Let’s be fair though, as effective a film as it is, it's probably not going to upset the Australian Tourist Industry too much, because we do get to see a lot of the upside to this country, especially during the film’s first half hour or so. Opening in Broome, W. Australia in 1999, we are first introduced to Ben Mitchell (Nathan Phillips) buying a car in which he intends to drive across the country to Cairns with two British backpackers he has recently befriended, Liz Hunter (Cassandra Magrath) and Kristy Earl (Kestie Morassi). Obviously Ben is attracted to one of them (Liz), but he is still not sure if this attraction is mutual, and besides, he’s already told her about his current ‘girlfriend’ in Sydney...
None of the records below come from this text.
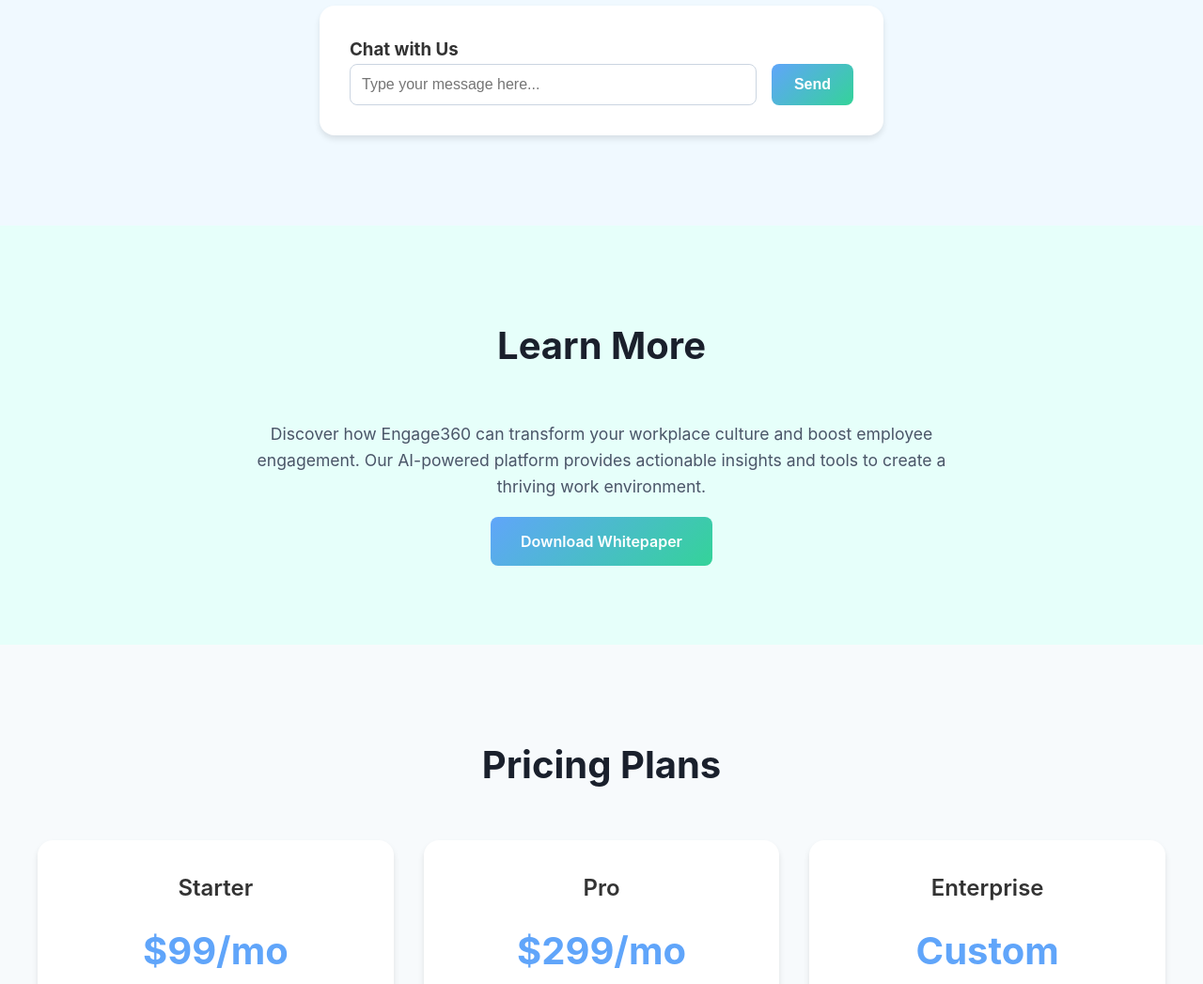
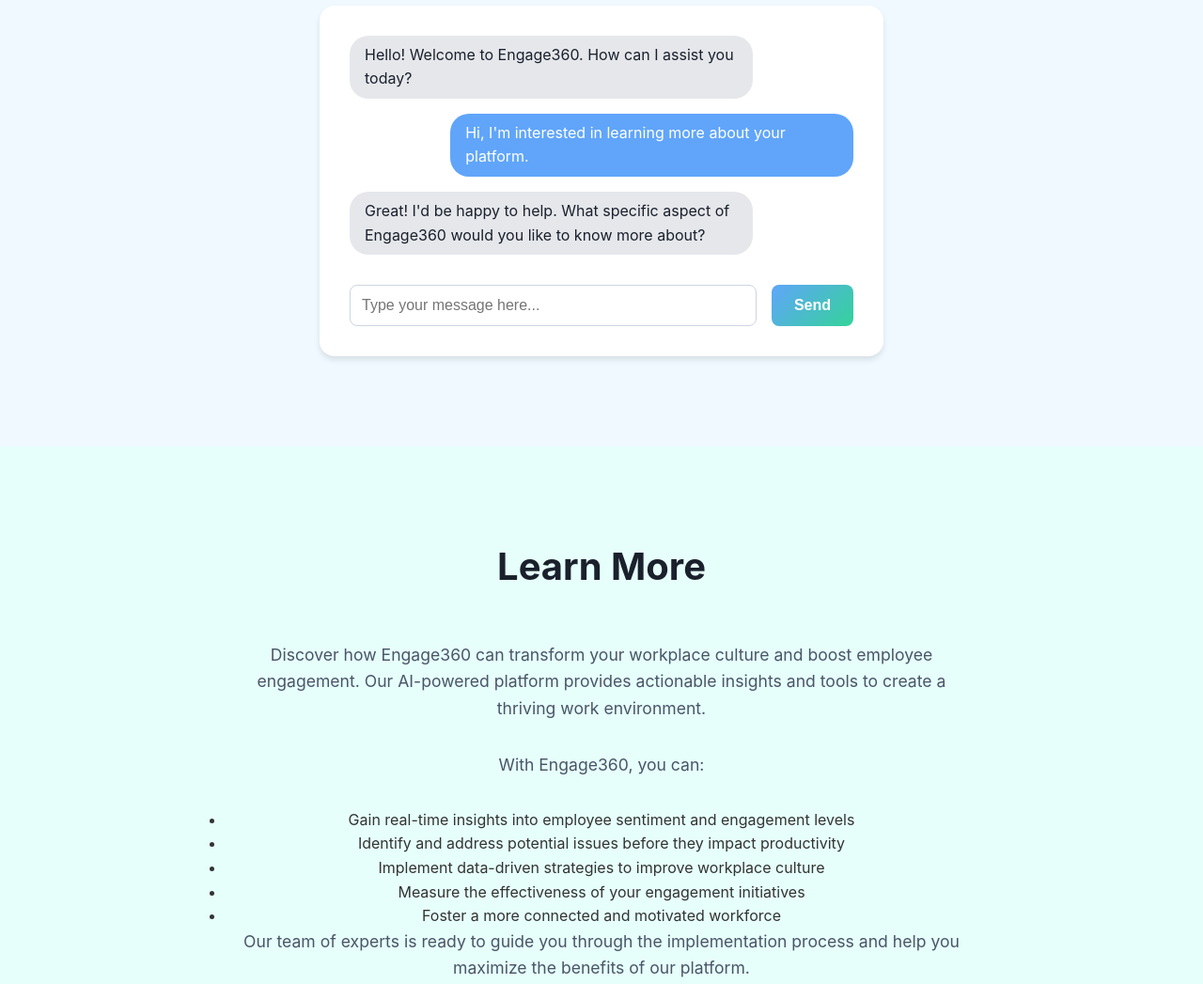
Before and after one commit to HungryGopnik/engage360, a plain HTML site: page index.html in a window 1280 px wide. Shown: the part 3140-4187 px from the top of the page at 94% size. Drawn offline with Linux system fonts and the light colour scheme.

Commit message:
Update index.html

```diff
--- a/index.html
+++ b/index.html
@@ -277,6 +277,31 @@
             padding: 2rem;
         }
 
+        .chat-messages {
+            max-height: 300px;
+            overflow-y: auto;
+            margin-bottom: 1rem;
+        }
+
+        .message {
+            margin-bottom: 1rem;
+            padding: 0.5rem 1rem;
+            border-radius: 20px;
+            max-width: 80%;
+        }
+
+        .message.user {
+            background-color: #60a5fa;
+            color: white;
+            align-self: flex-end;
+            margin-left: auto;
+        }
+
+        .message.bot {
+            background-color: #e5e7eb;
+            color: #1a202c;
+        }
+
         .chat-form {
             display: flex;
             gap: 1rem;
@@ -466,6 +491,9 @@
             color: #60a5fa;
         }
 
+        : #60a5fa;
+        }
+
         @media (max-width: 768px) {
             .hero-title {
                 font-size: 2.5rem;
@@ -486,7 +514,6 @@
         <a href="#" class="logo">Engage360</a>
         <div class="nav-links">
             <a href="#features">Features</a>
-
             <a href="#about">About</a>
             <a href="#testimonials">Testimonials</a>
             <a href="#pricing">Pricing</a>
@@ -581,7 +608,11 @@
     <section class="getting-started" id="get-started">
         <h2 class="section-title">Get Started</h2>
         <div class="chat-box">
-            <h3>Chat with Us</h3>
+            <div class="chat-messages">
+                <div class="message bot">Hello! Welcome to Engage360. How can I assist you today?</div>
+                <div class="message user">Hi, I'm interested in learning more about your platform.</div>
+                <div class="message bot">Great! I'd be happy to help. What specific aspect of Engage360 would you like to know more about?</div>
+            </div>
             <form class="chat-form">
                 <input type="text" class="chat-input" placeholder="Type your message here...">
                 <button type="submit" class="chat-submit">Send</button>
@@ -593,7 +624,15 @@
         <h2 class="section-title">Learn More</h2>
         <div class="learn-more-content">
             <p class="learn-more-description">Discover how Engage360 can transform your workplace culture and boost employee engagement. Our AI-powered platform provides actionable insights and tools to create a thriving work environment.</p>
-            <a href="#" class="cta-primary">Download Whitepaper</a>
+            <p class="learn-more-description">With Engage360, you can:</p>
+            <ul class="learn-more-list">
+                <li>Gain real-time insights into employee sentiment and engagement levels</li>
+                <li>Identify and address potential issues before they impact productivity</li>
+                <li>Implement data-driven strategies to improve workplace culture</li>
+                <li>Measure the effectiveness of your engagement initiatives</li>
+                <li>Foster a more connected and motivated workforce</li>
+            </ul>
+            <p class="learn-more-description">Our team of experts is ready to guide you through the implementation process and help you maximize the benefits of our platform.</p>
         </div>
     </section>
 
```
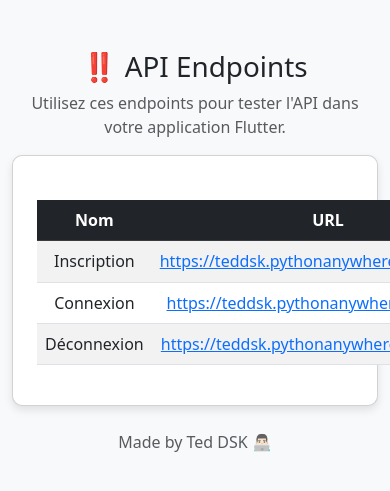
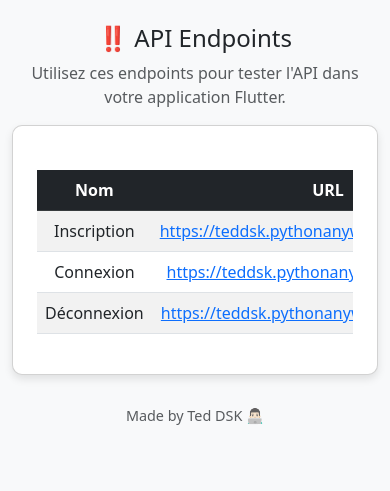
Before and after one commit to teddsk/BACKEND_APP, a Django app: page / in a window 390 px wide; the page is wider, and only the part inside the window is pictured. Shown: the top 491 px of that part. Run offline with Django 5.2, Linux system fonts and the light colour scheme.

Commit message:
[add]: add responsivity on the homepage

```diff
--- a/authentification_app/templates/auth/home.html
+++ b/authentification_app/templates/auth/home.html
@@ -16,17 +16,31 @@
             border-radius: 10px;
             box-shadow: 0px 4px 8px rgba(0, 0, 0, 0.1);
         }
-        .table {
+        .table-responsive {
             margin-top: 20px;
+        }
+        footer {
+            margin-top: 30px;
+            font-size: 0.9rem;
+        }
+        @media (max-width: 768px) {
+            h1 {
+                font-size: 1.5rem;
+            }
+            .card {
+                padding: 15px;
+            }
         }
     </style>
 </head>
 <body>
-    <div class="container text-center">
+
+    <div class="container-fluid text-center">
         <h1 class="mt-4">‼️ API Endpoints</h1>
         <p class="text-muted">Utilisez ces endpoints pour tester l'API dans votre application Flutter.</p>
 
         <div class="card p-4">
+            <div class="table-responsive">
                 <table class="table table-striped">
                     <thead class="table-dark">
                         <tr>
@@ -46,10 +60,12 @@
                     </tbody>
                 </table>
             </div>
+        </div>
 
-        <footer class="mt-4">
+        <footer>
             <p class="text-muted">Made by Ted DSK 👨🏻‍💻</p>
         </footer>
     </div>
+
 </body>
 </html>
```
Lines whose indentation alone changed are shown as unchanged.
If this sounds a little Blair Witch, well, it is, but rest assured that these three are a far more likeable bunch than those witch-hunters from Maryland, and they feel far more natural in their character’s roles on screen. It helps that they’re on a road trip together rather than a gruelling documentary shoot though, as we do get to see more of their lighter sides as they travel on up the dusty roads towards their final destination, singing songs about their own shit songs and spooking each other late at night with eerie UFO stories.
The level of filmmaking also far exceeds that of Blair Witch too – no shaky black and white handheld shots here. The cinematography, rarely artificially lit and filmed on Hi-Def digital cameras is well framed with several scene-setting cutaways that look great on film. In fact, so effective is the approach to Dogma 95, (the focus on performances and natural story-telling over sets and carefully-planned cinema), the first half of the film passes by like a dream, with only a minor incident at a petrol station that hints at the troubles to come.
Comic relief appears in the form of Mick, a well meaning outback resident who comes to their aid when they break down at Wolf Creek Crater, but it’s not until the group reach the mining town that things really begin to kick off, and Wolf Creek finally begins to tear off it’s sheep’s clothing to reveal the true beast underneath.
Very much a film of two halves, Wolf Creek does indeed then turn extremely mean and nasty. Not quite to the same heady level as the upcoming The Devil’s Rejects perhaps, but the violence, when it does appear is well-played out and certainly convincing enough to feel make any audience feel uncomfortable.
It’s pretty obvious where Wolf Creek’s influences lie (roll out the usual roll call, Texas, Hills Have Eyes, shall I mention Blair Witch again?) but it succeeds largely due to bold and confident filmmaking and a totally believable cast. Writer / Director (and producer! – did he make the tea too?) Greg Mclean has obviously set out to make a name for himself here with his debut feature film, and for the most part he has succeeded with some nice cinematography, lean story-telling, great naturalistic performances and one or two genuinely unnerving (literally) gore scenes.
Not quite a 'classic' then (there’s little in the film that can be called truly original), but Wolf Creek is still a terrific white-knuckle ride that feels far more satisfying than most of the plastic horror Hollywood has been peddling us of late.
Australian horror? No worries, mate.
Wolf Creek is released in the UK on 16th September 2005. The film opens in the US on 18th November 2005.
8th Jun 04 The film opens with a very similar voiceover narration to the original (see Trivia) but with different footage as we tour the furnace room, all fingernail scratches and blood-clotted hair, of the Hewitt residence.